(Change detection data)
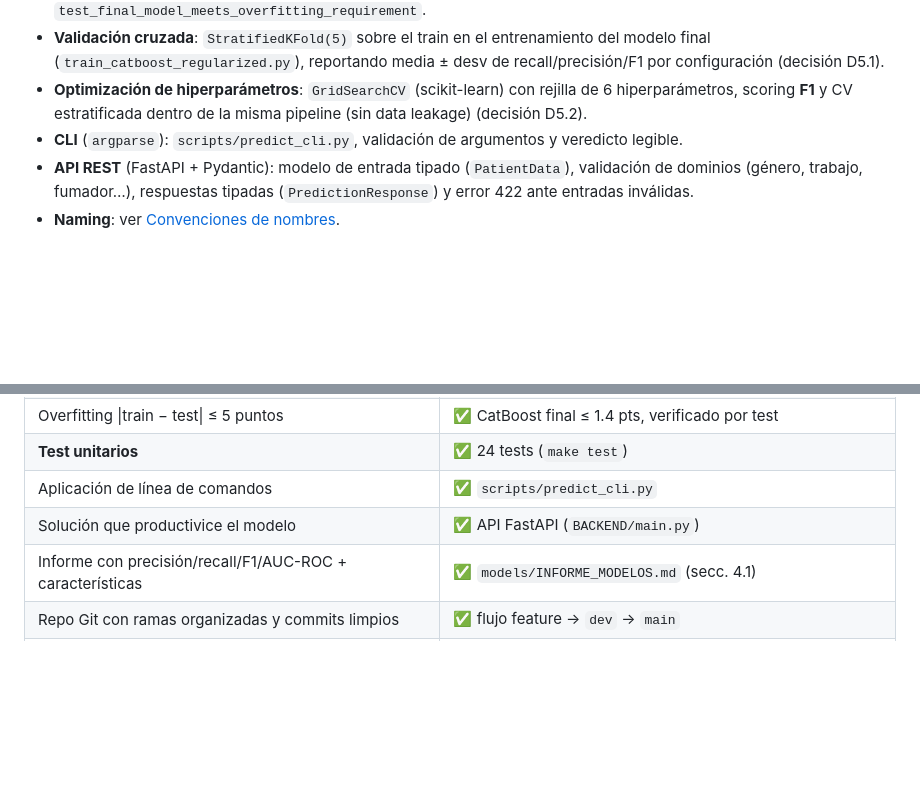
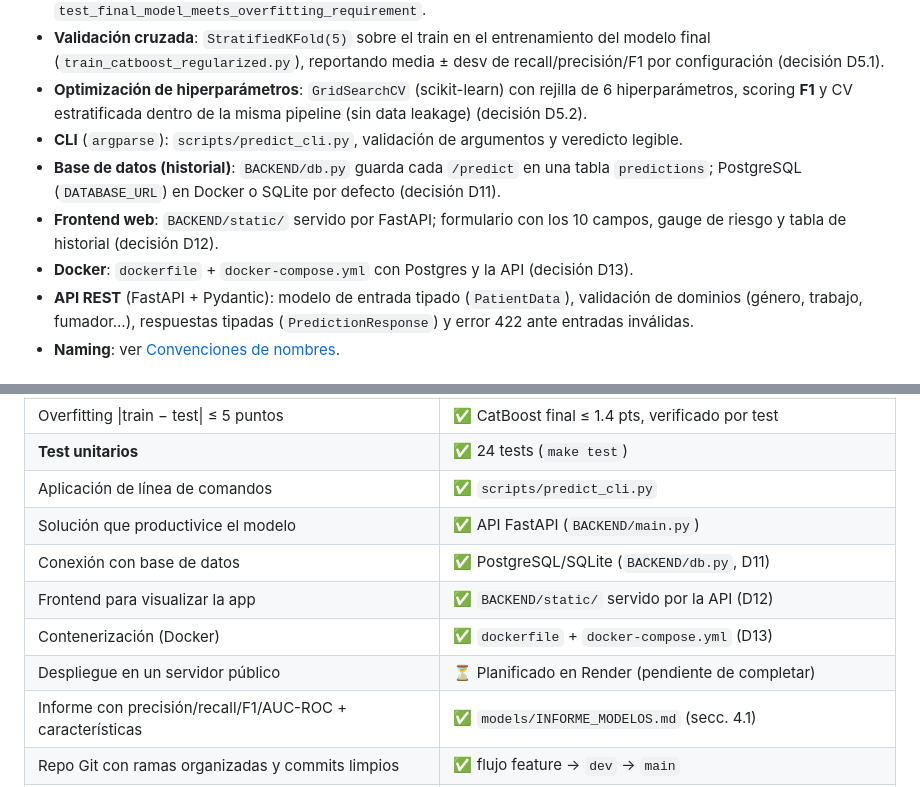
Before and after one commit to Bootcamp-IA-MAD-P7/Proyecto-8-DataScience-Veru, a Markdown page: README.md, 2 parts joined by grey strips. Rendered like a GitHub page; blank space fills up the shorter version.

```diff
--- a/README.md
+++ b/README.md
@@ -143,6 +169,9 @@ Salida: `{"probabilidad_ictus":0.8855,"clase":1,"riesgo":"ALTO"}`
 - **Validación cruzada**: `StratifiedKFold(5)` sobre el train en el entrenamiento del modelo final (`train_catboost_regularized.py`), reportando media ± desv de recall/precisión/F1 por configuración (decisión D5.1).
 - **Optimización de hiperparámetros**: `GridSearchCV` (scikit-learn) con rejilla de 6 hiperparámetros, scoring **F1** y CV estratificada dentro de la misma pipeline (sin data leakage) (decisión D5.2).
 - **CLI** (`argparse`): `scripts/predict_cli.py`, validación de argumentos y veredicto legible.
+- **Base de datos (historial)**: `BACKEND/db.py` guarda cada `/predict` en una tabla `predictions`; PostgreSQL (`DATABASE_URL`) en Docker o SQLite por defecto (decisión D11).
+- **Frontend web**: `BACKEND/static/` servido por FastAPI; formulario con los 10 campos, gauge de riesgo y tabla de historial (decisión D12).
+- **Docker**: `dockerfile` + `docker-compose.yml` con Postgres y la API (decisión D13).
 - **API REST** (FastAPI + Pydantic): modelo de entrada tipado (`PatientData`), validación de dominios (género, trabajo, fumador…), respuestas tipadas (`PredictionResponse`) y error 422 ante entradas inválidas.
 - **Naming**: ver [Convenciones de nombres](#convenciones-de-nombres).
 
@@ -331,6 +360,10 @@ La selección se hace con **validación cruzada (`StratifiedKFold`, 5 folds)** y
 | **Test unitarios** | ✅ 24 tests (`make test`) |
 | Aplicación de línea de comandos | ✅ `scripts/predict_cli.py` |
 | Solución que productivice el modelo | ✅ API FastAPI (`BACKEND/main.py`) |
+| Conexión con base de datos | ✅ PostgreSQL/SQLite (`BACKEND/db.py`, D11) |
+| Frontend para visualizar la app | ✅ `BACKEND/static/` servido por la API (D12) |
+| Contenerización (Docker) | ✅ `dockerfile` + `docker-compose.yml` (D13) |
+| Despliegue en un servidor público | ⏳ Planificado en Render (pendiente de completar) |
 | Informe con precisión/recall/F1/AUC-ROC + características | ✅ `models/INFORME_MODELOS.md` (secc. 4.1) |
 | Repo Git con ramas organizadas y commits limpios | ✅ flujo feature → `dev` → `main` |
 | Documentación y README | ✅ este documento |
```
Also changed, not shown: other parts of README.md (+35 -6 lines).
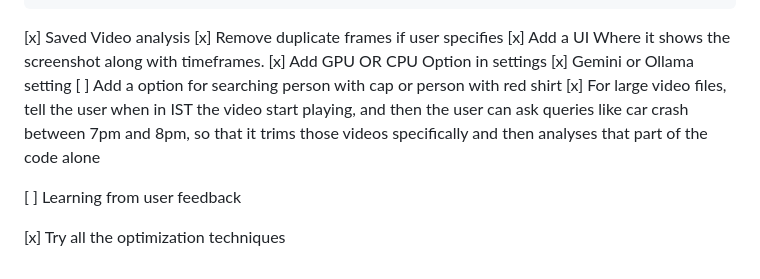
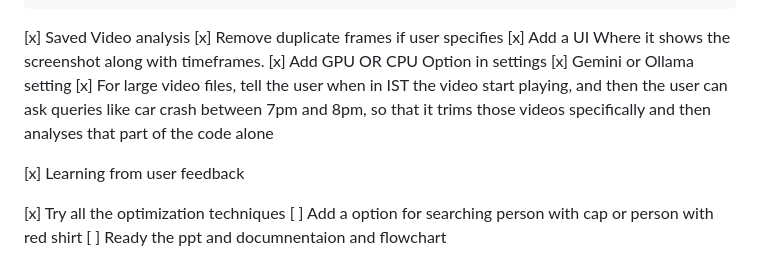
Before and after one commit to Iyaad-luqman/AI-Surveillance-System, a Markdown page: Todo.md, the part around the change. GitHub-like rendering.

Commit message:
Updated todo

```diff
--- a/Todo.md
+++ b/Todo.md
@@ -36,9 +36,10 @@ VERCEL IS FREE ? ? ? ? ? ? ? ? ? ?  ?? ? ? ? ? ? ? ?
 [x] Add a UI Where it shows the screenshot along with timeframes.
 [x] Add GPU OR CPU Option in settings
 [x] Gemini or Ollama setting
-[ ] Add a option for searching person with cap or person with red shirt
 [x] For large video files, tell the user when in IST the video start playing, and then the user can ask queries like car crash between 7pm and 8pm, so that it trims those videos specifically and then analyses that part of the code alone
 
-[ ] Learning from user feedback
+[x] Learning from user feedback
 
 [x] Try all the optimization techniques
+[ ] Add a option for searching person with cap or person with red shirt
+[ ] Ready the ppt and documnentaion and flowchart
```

> [GOAL OF THE EXERCISE]: Lines from the entries that contain the string "Markdown" must be found and copied.

> [TASK ANSWER]:
Before and after one commit to Bootcamp-IA-MAD-P7/Proyecto-8-DataScience-Veru, a Markdown page: README.md, 2 parts joined by grey strips. Rendered like a GitHub page; blank space fills up the shorter version.
Before and after one commit to Iyaad-luqman/AI-Surveillance-System, a Markdown page: Todo.md, the part around the change. GitHub-like rendering.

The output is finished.